by G. Rennie
I’ve been lucky enough to attend several U.S Opens over the last 15 years or so and make a point to go to any event in the greater Northeast US. The USGA has been very obliging during this span as we’ve had more than our share of Championships within a reasonable driving distance. As a somewhat seasoned spectator I’ve gotten in the habit of comparing the amenities at the different courses and doing some up close people watching. Here are some thoughts and observations on how to (or how not to) get the most from your open experience.
1. Lodging: Getting a decent place to stay close to the designated parking lots can take some doing. I booked a room in early January at a nice place but couldn’t manage to land a room with two beds. Being the nice guy that I am I slept on the pull-out sofa bed while my partner in crime enjoyed a luxurious pillow top bed. My advice is to book real early, or bring some Motrin.
2. Tickets: This year we tried something new and bought tickets through Ebay. Prices were a bit higher than face value but we had the option of selecting only the days and type of ticket we wanted. In the past we’ve purchased tickets through the USGA for the week and invariably overpaid since we never got to the course for 7 days (3 practice rounds and the 4 Championship rounds). The Ebay deals sounded good but there was a twist on the tickets for one of the days that we discovered after paying our money. It turned out that we had to rendezvous with a “broker” at a Japanese steakhouse just down the road from one of the non-preferred parking lots. For a while we thought we might end up with sushi rather than Open tix but the “broker” was there and we were in.
3. Paraphernalia: Bringing the right gear into the course can make a big difference in your enjoyment of the event. If there’s a chance of rain, it will rain, so bring your umbrella. Play was suspended briefly on Friday afternoon due to a fast moving thunderstorm and while the downpour was brief it was a deluge. If 1 in 20 people had an umbrella I’d be surprised. When bad weather threatens the USGA advises it’s on course spectators to seek shelter . But they don’t offer any shelter and you’re out of luck unless you’ve got access to a one of the myriad premium or corporate tents. We stayed dry under our double canopy golf umbrellas while most huddled under swaying tree limbs or headed for the exits.
4. Reconnaissance: We’re there to see the golfers and we all want to get up close and get a good look. It’s not as easy to do as you might think because there are a zillion other people doing the same thing you’re trying to do: to get the unobstructed view at a green, preferably in the shade. This is where doing a little scouting on your first day gives you an edge on knowing the best viewing areas, with shade, around the course. If you don’t mind sitting in the bleachers all day baking in the sun then disregard this section since there’s ample seating of that type – just bring the sun block.
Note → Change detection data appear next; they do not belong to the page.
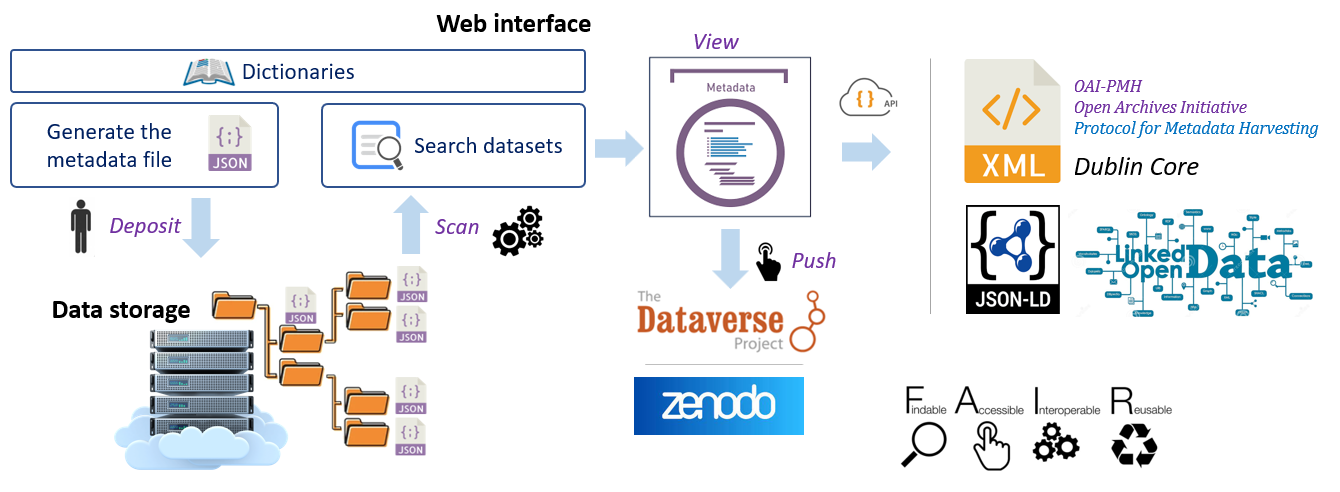
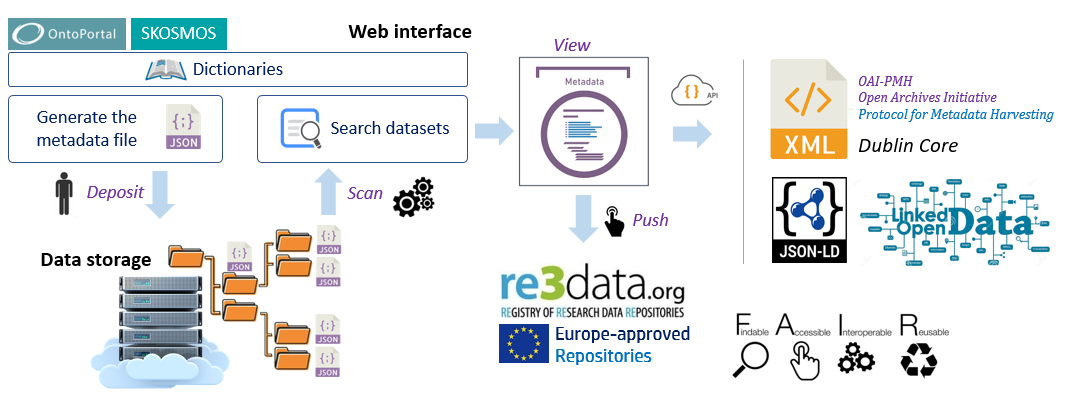
Deployed  with MkDocs version: 1.5.3

diff --git a/presentation/index.html b/presentation/index.html
@@ -719,13 +719,13 @@
 <p><center><img src="../images/overview_steps.png" width="700px"><br>
 <strong><em>Note:</em></strong>  <em>The step numbers indicated in the figure correspond to the different points developed below</em>
 </center></p>
-<p><strong>1</strong> - First you must define all the metadata to enter (i.e. the container in relation to the content). It is possible to define all the metadata using a single file (in TSV<sup id="fnref:1"><a class="footnote-ref" href="#fn:1">1</a></sup> format, therefore using a spreadsheet). The metadata proposed by default was mainly established according to the DDI (Data Documentation Initiative) metadata schema. This schema also largely corresponds to that adopted by the Dataverse software. This is a primordial step because both input and search interfaces are completely generated from these definition files, defining in this way each of the fields, their input type (checkbox, dropbox, textbox, ...) and also the associated controlled vocabulary (ontology and thesaurus by autocompletion, drop-down list according to a list of fixed terms). See the <a href="../definitions/terminology">Terminology Definition</a> section.</p>
-<p><strong>2</strong> - In order to facilitate the entry of metadata (content in relation to the container), it is possible and even strongly recommended to create dictionaries by metadata categories. The dictionaries offered by default are: people, funders, data producers, as well as a vocabulary dictionary allowing you to mix ontologies and thesauri from several sources. Each of these dictionaries allows you to enter a name or a main title by autocompletion<sup id="fnref:3"><a class="footnote-ref" href="#fn:3">3</a></sup>. Then the information associated with it will be added during export (data deposit, JSON-LD format, OAI-PMH). See the <a href="../dictionaries">Dictionaries</a> section.</p>
-<p><strong>3</strong> - The web interface for entering metadata is built in accordance with the terminology definition file (See <a href="../definitions/terminology">Terminology definition</a>). The metadata is thus distributed according to the different sections chosen, each constituting a tab. Mandatory fields are marked with a red star and must be documented in order to be able to generate the metadata file (see <a href="../images/entry_fig.png" data-lightbox="fig1">screenshot 1</a> &amp; <a href="../images/entry_fig2.png" data-lightbox="fig5">screenshot 2</a>). The entry of metadata governed by a controlled vocabulary (<i>dictionary, thesaurus or ontology</i>) is done by autocompletion<sup id="fnref2:3"><a class="footnote-ref" href="#fn:3">3</a></sup>. Once the mandatory fields (at least) and other recommended fields (the best) have been entered, the metadata file can be generated in JSON<sup id="fnref:2"><a class="footnote-ref" href="#fn:2">2</a></sup> format.</p>
+<p><strong>1</strong> - First you must define all the <a href="https://en.wikipedia.org/wiki/Metadata" target="_blank">metadata</a> to enter (i.e. the container in relation to the content). It is possible to define all the metadata using a single file (in TSV<sup id="fnref:1"><a class="footnote-ref" href="#fn:1">1</a></sup> format, therefore using a spreadsheet). The metadata proposed by default was mainly established according to the <a href="https://ddialliance.org/" target="_blank">DDI</a> (Data Documentation Initiative) <a href="https://en.wikipedia.org/wiki/Metadata_standard" target="_blank">metadata schema</a>. This schema also largely corresponds to that adopted by the <a href="https://dataverse.org/" target="_blank">Dataverse</a> software. This is a primordial step because both input and search interfaces are completely generated from these definition files, defining in this way each of the fields, their input type (<em>checkbox</em>, <em>dropbox</em>, <em>textbox</em>, ...) and also the associated Controlled Vocabulary (<a href="https://en.wikipedia.org/wiki/Ontology_(information_science)" target="_blank">ontology</a> and <a href="https://en.wikipedia.org/wiki/Thesaurus_(information_retrieval)" target="_blank">thesaurus</a> by autocompletion<sup id="fnref:3"><a class="footnote-ref" href="#fn:3">3</a></sup>, drop-down list according to a list of fixed terms). See the <a href="../definitions/terminology">Terminology Definition</a> section.</p>
+<p><strong>2</strong> - In order to facilitate the entry of metadata (content in relation to the container), it is possible and even strongly recommended to create dictionaries by metadata categories. The dictionaries offered by default are: people, funders, data producers, as well as a vocabulary dictionary allowing you to mix ontologies and thesauri from several sources. Each of these dictionaries allows you to enter a name or a main title by autocompletion<sup id="fnref2:3"><a class="footnote-ref" href="#fn:3">3</a></sup>. Then the information associated with it will be added during export (data deposit, JSON-LD format, OAI-PMH). See the <a href="../dictionaries">Dictionaries</a> section.</p>
+<p><strong>3</strong> - The web interface for entering metadata is built in accordance with the terminology definition file (See <a href="../definitions/terminology">Terminology definition</a>). The metadata is thus distributed according to the different sections chosen, each constituting a tab. Mandatory fields are marked with a red star and must be documented in order to be able to generate the metadata file (see <a href="../images/entry_fig.png" data-lightbox="fig1">screenshot 1</a> &amp; <a href="../images/entry_fig2.png" data-lightbox="fig5">screenshot 2</a>). The entry of metadata governed by a controlled vocabulary (<i>dictionary, thesaurus or ontology</i>) is done by autocompletion<sup id="fnref3:3"><a class="footnote-ref" href="#fn:3">3</a></sup>. Once the mandatory fields (at least) and other recommended fields (the best) have been entered, the metadata file can be generated in JSON<sup id="fnref:2"><a class="footnote-ref" href="#fn:2">2</a></sup> format.</p>
 <p><strong>4</strong> - The file generated in JSON format must be placed in the <a href="../infrastructure">storage space</a> reserved for this purpose. The role played by this metadata file can be seen as a README file adapted for machines, but also readable by humans. With an internal structure, it offers coherence and consistency of information that a simple README file with a completely free and therefore unstructured text format does not allow. Furthermore, the central idea is to use the storage space as a local data repository, so that the metadata should go to the data and not the other way around. If the <a href="../images/filebrowser_fig1.png" data-lightbox="fig8">filebrowser</a> application is installed, then you can directly access the data space according to your access rights. See on <a href="https://github.com/djacob65/maggot-fb" target="_blank">github</a>.</p>
 <p><strong>5</strong> - According to a fixed period (<a href="https://github.com/inrae/pgd-mmdt/blob/main/dockerscanpart/scripts/pgd-cron" target="_blank">30 min</a>), all the metadata files in JSON format are scanned, parsed then loaded into a <a href="https://www.mongodb.com/basics" target="_blank">MongoDB</a> database. This allows you to perform searches based on predefined metadata. The search form, in its compact shape on the left of the screen, is almost the same as the entry form (see a <a href="../images/search_fig.png" data-lightbox="fig6">screenshot</a>). Depending on the search criteria, a list of data sets is provided, with for each of them a link pointing to the detailed sheet.</p>
 <p><strong>6</strong> - The detailed metadata sheet provides all the metadata divided by section. Unfilled metadata does not appear by default. When a URL can be associated with information (ORCID, Ontology, web site, etc.), you can click on it to go to the corresponding link. Likewise, it is possible to follow the associated link on each of the resources. From this sheet, you can also export the metadata according to different schemata (Dataverse, Zenodo, JSON-LD). See <a href="../images/metadata_fig0.png" data-lightbox="fig7">screenshot 1</a> &amp; <a href="../images/metadata_fig1.png" data-lightbox="fig4">screenshot 2</a>.</p>
-<p><strong>7</strong> - Finally, once you have decided to <a href="../publish">publish your metadata</a> with your data, you can choose the repository that suits you (currently repositories based on Dataverse and Zenodo are supported). You will first need to connect to the repository in order to retrieve the key (the API token) authorizing you to submit the dataset. This obviously assumes that you have the privileges (creation/modification rights) to do so.</p>
+<p><strong>7</strong> - Finally, once you have decided to <a href="../publish">publish your metadata</a> with your data, you can choose the repository that suits you (currently repositories based on <a href="https://dataverse.org/" target="_blank">Dataverse</a> and <a href="https://www.openaire.eu/zenodo-guide" target="_blank">Zenodo</a> are supported).</p>
 <div class="footnote">
 <hr />
 <ol>
@@ -736,7 +736,7 @@
 <p><em>JavaScript Object Notation</em> : format used to represent structured information&#160;<a class="footnote-backref" href="#fnref:2" title="Jump back to footnote 2 in the text">&#8617;</a></p>
 </li>
 <li id="fn:3">
-<p><em>Autocomplete</em>: feature in which an application predicts the rest of a word a user is typing&#160;<a class="footnote-backref" href="#fnref:3" title="Jump back to footnote 3 in the text">&#8617;</a><a class="footnote-backref" href="#fnref2:3" title="Jump back to footnote 3 in the text">&#8617;</a></p>
+<p><em>Autocomplete</em>: feature in which an application predicts the rest of a word a user is typing&#160;<a class="footnote-backref" href="#fnref:3" title="Jump back to footnote 3 in the text">&#8617;</a><a class="footnote-backref" href="#fnref2:3" title="Jump back to footnote 3 in the text">&#8617;</a><a class="footnote-backref" href="#fnref3:3" title="Jump back to footnote 3 in the text">&#8617;</a></p>
 </li>
 </ol>
 </div>

diff --git a/vocabulary/index.html b/vocabulary/index.html
@@ -697,13 +697,32 @@
 </ul>
 <hr>
 
-<p><strong>1</strong> - <strong>Vocabulary open for addition</strong> (<a href="../images/vocabulary_fig1.png" data-lightbox="fig1">checkbox with feature open=1</a>)</p>
+<p><strong>1</strong> -  <strong>Vocabulary based on a list of terms fixed in advance</strong> (<a href="../images/vocabulary_fig1.png" data-lightbox="fig1">checbox with feature open=0</a>)</p>
+<ul>
+<li>List of well-chosen and limited Control Vocabulary e.g according to a reference e.g. Data Document Initiative.</li>
+</ul>
+<p><strong>2</strong> - <strong>Vocabulary open for addition</strong> (<a href="../images/vocabulary_fig2.png" data-lightbox="fig2">checkbox with feature open=1</a>)</p>
 <ul>
 <li>allows you to collect the desired <em>Control Vocabulary</em> (CV) from users. In order to initiate the list, you can put some terms in the <em>predefined terms</em> column of the terminology definition file.</li>
 </ul>
-<p><strong>2</strong> - <strong>Input by <a href="https://en.wikipedia.org/wiki/Autocomplete" target="_blank">autocompletion</a> in a text field</strong> (<a href="../images/vocabulary_fig2.png" data-lightbox="fig2">textbox</a>) and based on a <a href="https://en.wikipedia.org/wiki/Web_API" target="_blank">web API</a>. </p>
+<p><strong>3</strong> - <strong>Vocabulary based on a <a href="https://en.wikipedia.org/wiki/Web_API" target="_blank">web API</a> in a text field</strong> (<a href="../images/vocabulary_fig3.png" data-lightbox="fig3">textbox</a>)</p>
 <ul>
 <li>The web API is defined in a JavaScript file with the same name as the assigned variable (here <em>cities</em>) and must present under <em>web/js/autocomplete</em>. For example, to enter a French city you can use the API <a href="https://geo.api.gouv.fr/decoupage-administratif" target="_blank">geo.api.gouv.fr</a>. See <a href="https://github.com/inrae/pgd-mmdt/blob/main/web/js/autocomplete/cities.js" target="_blank">cities.js</a></li>
+</ul>
+<p><strong>4</strong> - <strong>Vocabulary based on a <a href="../dictionaries">dictionary</a> with multiple selection</strong> (<a href="../images/vocabulary_fig4.png" data-lightbox="fig4">multiselect</a>) </p>
+<ul>
+<li>Dictionaries allow you to record multiple information necessary to define an entity, such as the names of people or even the funders. These information, once entered and saved in a file called a dictionary. Based on a very simple JavaScript retrieving the complete list of items included in the dictionary, thus creating a sort of internal API, we can fill a Maggot field by  autocompletion related to a search for these items.</li>
+<li>The JavaScript file must be named <em><strong>dico.js</strong></em> and be present under <em><strong>web/cvlist/<em>dico</em>/</strong></em> where <em><strong>dico</strong></em> is the name of the dictionary. See for instance <em><a href="https://github.com/inrae/pgd-mmdt/tree/main/web/cvlist/people/people.js" target="_blank">people.js</a></em></li>
+</ul>
+<p><strong>5</strong> - <strong>Vocabulary based on a <a href="https://skosmos.org/" target="_blank">SKOSMOS Thesaurus</a> with multiple selection</strong> (<a href="../images/vocabulary_fig5.png" data-lightbox="fig5">multiselect</a>) </p>
+<ul>
+<li>SKOSMOS is a web tool facilitating the posting of controlled vocabulary online in the form of a <a href="https://en.wikipedia.org/wiki/Thesaurus_(information_retrieval)" target="_blank">thesaurus</a> according to the <a href="https://en.wikipedia.org/wiki/Simple_Knowledge_Organization_System" target="_blank">SKOS</a> data model. It offers a navigation interface as well as a web API interface. A simple JavaScript allows you to easily connect this web API with a multiselect field.</li>
+<li>The JavaScript file must have the same name as the assigned variable (here <em>VOvocab</em>) and must present under <em>web/js/autocomplete</em>. See for instance <a href="https://github.com/inrae/pgd-mmdt/blob/main/web/js/autocomplete/VOvocab.js" target="_blank">VOvocab.js</a>.</li>
+</ul>
+<p><strong>6</strong> - <strong>Vocabulary based on an <a href="https://ontoportal.org/" target="_blank">OntoPortal</a> with multiple selection</strong> (<a href="../images/vocabulary_fig6.png" data-lightbox="fig6">multiselect</a>) </p>
+<ul>
+<li>Portals based on OntoPortal offer the wealth of ontologies according to several domains of application (e.g. BioPortal in the biomedical domain with 1,073 ontologies, AgroPortal in the domain of plants with 157 ontologies). A simple JavaScript allows you to easily connect this web API with a multiselect field.</li>
+<li>No need of JavaScript file. The Bioportal Widget has been implemented into Maggot. You have to declare the ontology you want to use directly into the terminology definition file.</li>
 </ul>
 <p><br></p>
 

diff --git a/dictionaries/index.html b/dictionaries/index.html
@@ -713,8 +713,7 @@
 <h3 id="presentation">Presentation<a class="headerlink" href="#presentation" title="Permanent link">&para;</a></h3>
 <ul>
 <li>The use of dictionaries has no other purpose to facilitate the entry of metadata, entry which can be long and repetitive in generalist data warehouses (such as repository based on Dataverse).</li>
-<li>Dictionaries allow you to record multiple information necessary to define an entity, such as the names of people or even the funders. 
-its information, once entered and saved in a file called a dictionary, can be subsequently associated with the corresponding entity. </li>
+<li>Dictionaries allow you to record multiple information necessary to define an entity, such as the names of people or even the funders. These information, once entered and saved in a file called a dictionary, can be subsequently associated with the corresponding entity. </li>
 <li>The dictionaries offered by default are: people, funders, data producers, as well as a vocabulary dictionary allowing you to mix ontologies and thesauri from several sources. </li>
 <li>To add a new dictionary, simply create a directory under <em><a href="https://github.com/inrae/pgd-mmdt/tree/main/web/cvlist" target="_blank">web/cvlist</a></em> then putting the files corresponding to the dictionary inside. Dictionaries will be automatically found by browsing this directory.</li>
 <li>Dictionary files are made using a simple spreadsheet then exported in TSV<sup id="fnref:1"><a class="footnote-ref" href="#fn:1">1</a></sup> format.</li>

diff --git a/about/index.html b/about/index.html
@@ -761,8 +761,7 @@
 <li>Concerning the first idea: "Just" place a metadata file (JSON format) describing the project data in each subdirectory, and then find the projects and/or data corresponding to specific criteria. The choice fell on the JSON format, very suitable for describing metadata, readable by both humans and machines.</li>
 <li>Concerning the second idea: Given the diversity of the fields, the approach chosen is to be both the most flexible and the most pragmatic possible by allowing users to choose their own vocabulary (controlled or not) corresponding to the reality of their field and their activities. However, a good approach is as much as possible to use only controlled vocabulary, that is to say relevant and sufficient vocabulary used as a reference in the field concerned to allow users to describe a project and its context without having to add additional terms. To this end, the tool must allow users a progressive approach towards the adoption of standardized controlled vocabularies (thesauri or even ontologies).</li>
 </ul>
-<hr>
-
+<hr />
 <h3 id="links">Links<a class="headerlink" href="#links" title="Permanent link">&para;</a></h3>
 <ul>
 <li><strong>Source code on Github</strong> : <a href="https://github.com/inrae/pgd-mmdt" target="_blank">inrae/pgd-mmdt</a></li>
@@ -784,6 +783,7 @@
 <ul>
 <li>Edouard Guitton (<a href="https://www.inrae.fr/departements/sa" target="_blank">@INRAE Dept. SA</a>, <a href="https://www.emergin.fr/emergin_eng/" target="_blank">@Emerg'IN</a>)</li>
 </ul>
+<p><br><br></p>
5. Patience: This is perhaps your most valuable asset as an Open spectator and it will be tried and tested. First, on your drive to the designated parking expect traffic that crawls the closer you get to the lot. Congressional was the real exception to that rule- it gets an A. Next comes the security screening. In our post Twin Towers world we must endure security screening just about anywhere. Once again the Congressional organizers did well as we passed through security quickly every day. Kudos again to the logistics folks as the usual long lines and wait for a bus to shuttle you to the course we’re non-existent. I’ve had bus rides to these events that lasted well over an hour (and one which seemed much longer since my seat mate sort of intruded into my space) but this week’s rides clocked in at a tolerable 30 minutes. Now you’re at the venue but not yet on the course which is another 10 minute walk to the entrance gate. All that driving, parking, screening, busing has given you an appetite so you head to a concession stand, and wait.
Boy, I can’t wait until Merion.